But, of course, good intentions don’t guarantee good results. No matter how big its topic is, a play rises and falls on such details as characters, situations and dialogue, not to mention the strength of the acting and directing.

Due to all of these factors, the first play of the evening does nothing but rise. Emily Cipriani’s Neither Here Nor There takes on a potentially manipulative and hackneyed situation and creates an inventive combination of laughs and tears.

Working under Becky Horseman’s sensitive direction, Sean Reid stars as George, a man who suddenly finds himself in a hospital room looking down at an unconscious accident victim. Thanks to the appearance of a doughnut-downing Grim Reaper (Peter Graybeal), he learns that the victim is a brain-dead version of himself. Being an invisible spirit, George is then forced to watch helplessly as his wife (Mary-Aileen St. Cyr) and daughter (Lexy Weixel) attempt to deal with a loss that is all the more difficult because it’s not yet final.

Actor Weixel, by the way, is also a featured playwright in the festival (her Dead End being included in the Saturday collection). In the first of her two Friday appearances, her unfussy portrayal of the daughter is one of the production’s many strengths.

None of the Friday collection’s remaining plays are as fully realized as Neither Here Nor There, but all are worth seeing—if for no other reason than because they offer a rare glimpse into the minds of thoughtful high-schoolers. The other works:

Priestly, by Kinsey Cantrell, dramatizes the clash between an up-and-coming filmmaker (Stephen Woosley) and his religion-fixated mother (Randi Morgan). The play benefits from funny lines, but Cantrell and Morgan are less successful in their attempts to humanize the largely stereotypical mom. On opening night, the production’s timing was also a bit sluggish.

In Love and War, by Amelia Koontz, throws a teenage girl and boy (Weixel and Joe Liles) together on the brink of nuclear annihilation. The resulting romance-in-the-face-of-destruction is reminiscent (probably unconsciously so) of the 2012 flick Seeking a Friend for the End of the World, but Koontz’s tale is less cloying than that oddball rom-com.

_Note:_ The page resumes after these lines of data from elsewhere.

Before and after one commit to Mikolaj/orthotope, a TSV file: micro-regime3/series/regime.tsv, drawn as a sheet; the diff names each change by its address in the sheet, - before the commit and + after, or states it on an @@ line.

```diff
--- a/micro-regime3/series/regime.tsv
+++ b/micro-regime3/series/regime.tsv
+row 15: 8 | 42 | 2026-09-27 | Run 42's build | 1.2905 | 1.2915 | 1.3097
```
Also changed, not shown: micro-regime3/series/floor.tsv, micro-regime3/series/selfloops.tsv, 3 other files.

The playwright and director Woosley and his two actors actually do a good job of portraying the lonely teens’ attempts to understand and support each other. However, as in the movie, the characters’ interactions can’t help being overshadowed by the end-of-days setting.

Closing Closet Doors, by Hannah Russell, centers on Lydia (Brigid Ogden), a young lesbian who has come out to her family and now has to suffer the embarrassing consequences. It’s a brave effort, but the work has so many characters offering so few revelations that it almost seems like an outline for a play rather than the play itself.

Despite its spareness, Closing Closet Doors did win loads of laughs on opening night. That’s partly because the script gives director Woosley and his cast abundant opportunities to throw in comic business.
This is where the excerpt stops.